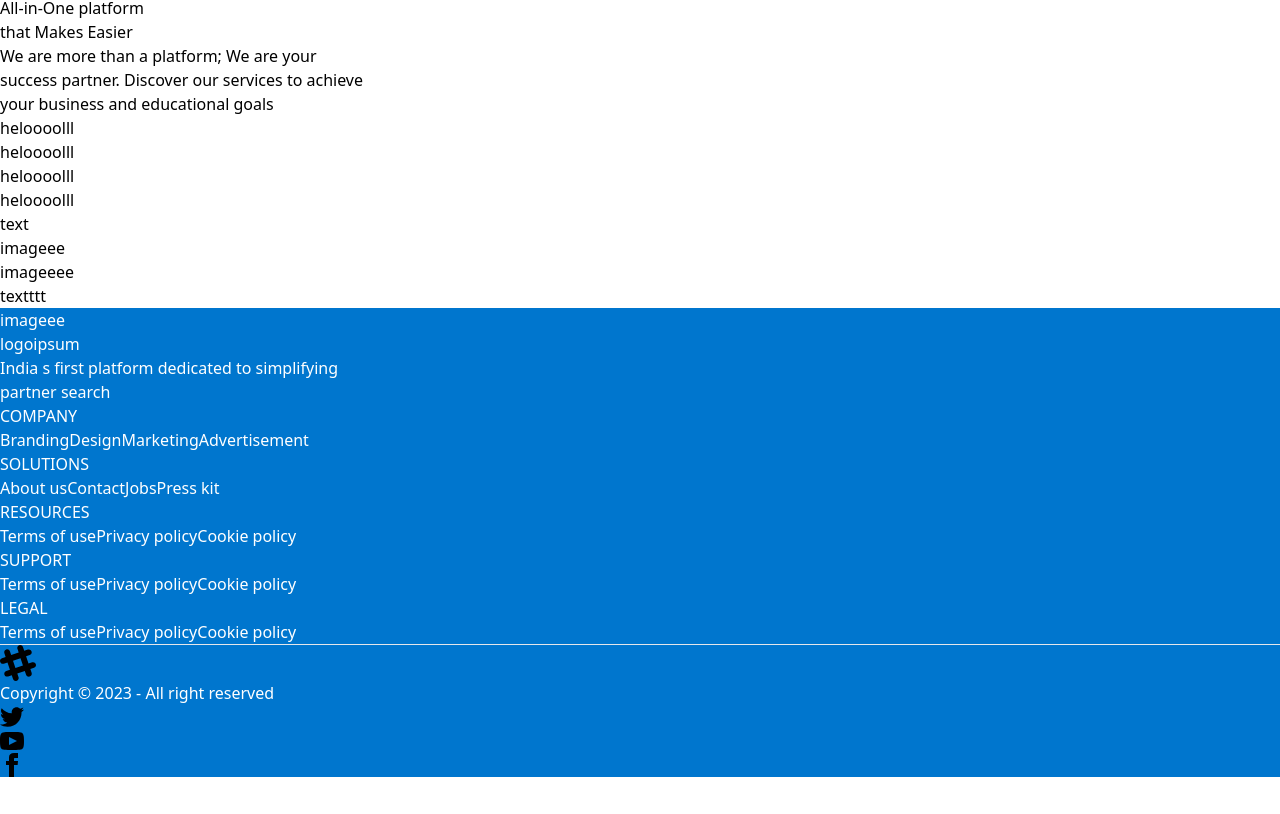
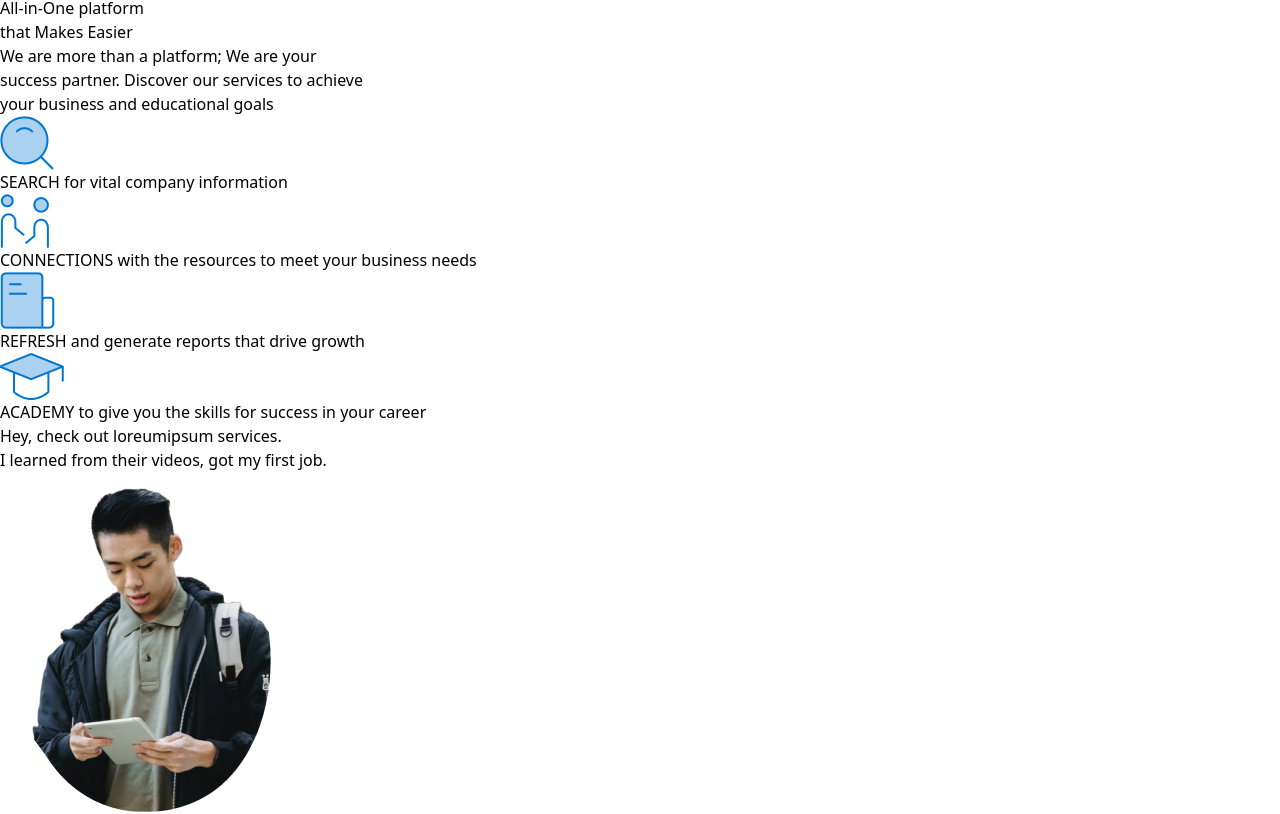
Before and after one commit to abusayedwd/mcsjob-task, a React (Vite) app: page / in a window 1280 px wide. Shown: the part 2792-3606 px from the top of the page. Before the commit the page ends 3569 px from the top, so only its background shows below. Built offline with nearby package versions, Linux system fonts and the light colour scheme.

Commit message:
plarform section added

```diff
--- a/src/Home/Home/Benner.jsx
+++ b/src/Home/Home/Benner.jsx
@@ -21,7 +21,7 @@ const Benner = () => {
               <input
                 type="text"
                 placeholder="Search by name..."
-                className="input input-bordered w-80"
+                className="input input-bordered md:w-80 w-48"
               />
               <button className="px-4 py-1 search-btn text-xs font-semibold">
                  Search
--- a/src/Home/Home/Platform.jsx
+++ b/src/Home/Home/Platform.jsx
@@ -1,30 +1,54 @@
-
+import manpic from '../../../public/Mask group.png'
+import womenpic from '../../../public/Pexels Photo by MART PRODUCTION.png'
+import search from '../../../public/Mask group (1).png'
+import connect from '../../../public/Mask group (2).png'
+import refresh from '../../../public/Mask group (3).png'
+import academy from '../../../public/Mask group (4).png'
 const Platform = () => {
    return (
       <div>
-             <div className="md:flex justify-between">
-               <div>
+             <div className="md:flex md:gap-3 items-center justify-between py-8">
+               <div className='w-[50%]'>
                      <div>
                      <h1 className="text-4xl font-bold mb-4"> <span className="text-blue-500">All-in-One</span> platform <br />that Makes Easier</h1>
              <p>We are more than a platform;  We are your <br /> success partner. Discover our services to achieve <br /> your business and educational goals</p>
                      </div>
                      <div className="grid md:grid-cols-2 md:gap-4 mt-6">
-                           <div>heloooolll</div>
-                           <div>heloooolll</div>
-                           <div>heloooolll</div>
-                           <div>heloooolll</div>
+                           <div className='flex items-center justify-around'>
+                              <img src={search} alt="" />
+                              <p> <span className='font-bold'>SEARCH</span> for vital company information</p>
+                           </div>
+                           <div className='flex items-center gap-2 justify-around'>
+                              <img src={connect} alt="" />
+                              <p><span className='font-bold'>CONNECTIONS</span> with the resources to meet your business needs</p>
+                           </div>
+                           <div className='flex items-center gap-2 justify-around'>
+                              <img src={refresh} alt="" />
+                              <p><span className='font-bold'>REFRESH</span> and generate reports that drive growth</p>
+                           </div>
+                           <div className='flex items-center gap-2 justify-around'>
+                              <img src={academy} alt="" />
+                              <p><span className='font-bold'>ACADEMY</span> to give you the skills for success in your career</p>
+                           </div>
+
                      </div>
                </div>
 
 
-               <div>
-                     <div className="flex">
-                        <div>text</div>
-                        <div>imageee</div>
+               <div className='w-[50%]'>
+                     <div className="flex items-center justify-evenly">
+                        <div className='text-right'>
+                           <p className='bg-slate-200 p-1 rounded-md text-sm'>Hey, check out loreumipsum services.</p>
+                           <p className='bg-slate-200 rounded-md text-sm mt-4 p-1'>I learned from their videos, got my first job.</p>
+                        </div>
+                        <div><img className='h-48' src={manpic} alt="" /></div>
                      </div>
-                     <div className="flex">
-                        <div>imageeee</div>
-                        <div>textttt</div>
+                     <div className="flex items-center justify-evenly">
+                        <div><img className='h-48 rounded-3xl' src={womenpic} alt="" /></div>
+                        <div>
+                        <p className='bg-slate-200 p-1 rounded-md text-sm'>I got a perfect analysis report from them too</p>
+                        <p className='bg-slate-200 w-28 rounded-md text-sm mt-4 p-1'>Oh, that is great.</p>
+                        </div>
                      </div>
                </div>
              </div>
```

□ □ □

THE TASK ::
If a line in the entries holds the string "that", copy it.

ANSWER BOX ::
                      <h1 className="text-4xl font-bold mb-4"> <span className="text-blue-500">All-in-One</span> platform <br />that Makes Easier</h1>
+                              <p><span className='font-bold'>REFRESH</span> and generate reports that drive growth</p>
+                        <p className='bg-slate-200 w-28 rounded-md text-sm mt-4 p-1'>Oh, that is great.</p>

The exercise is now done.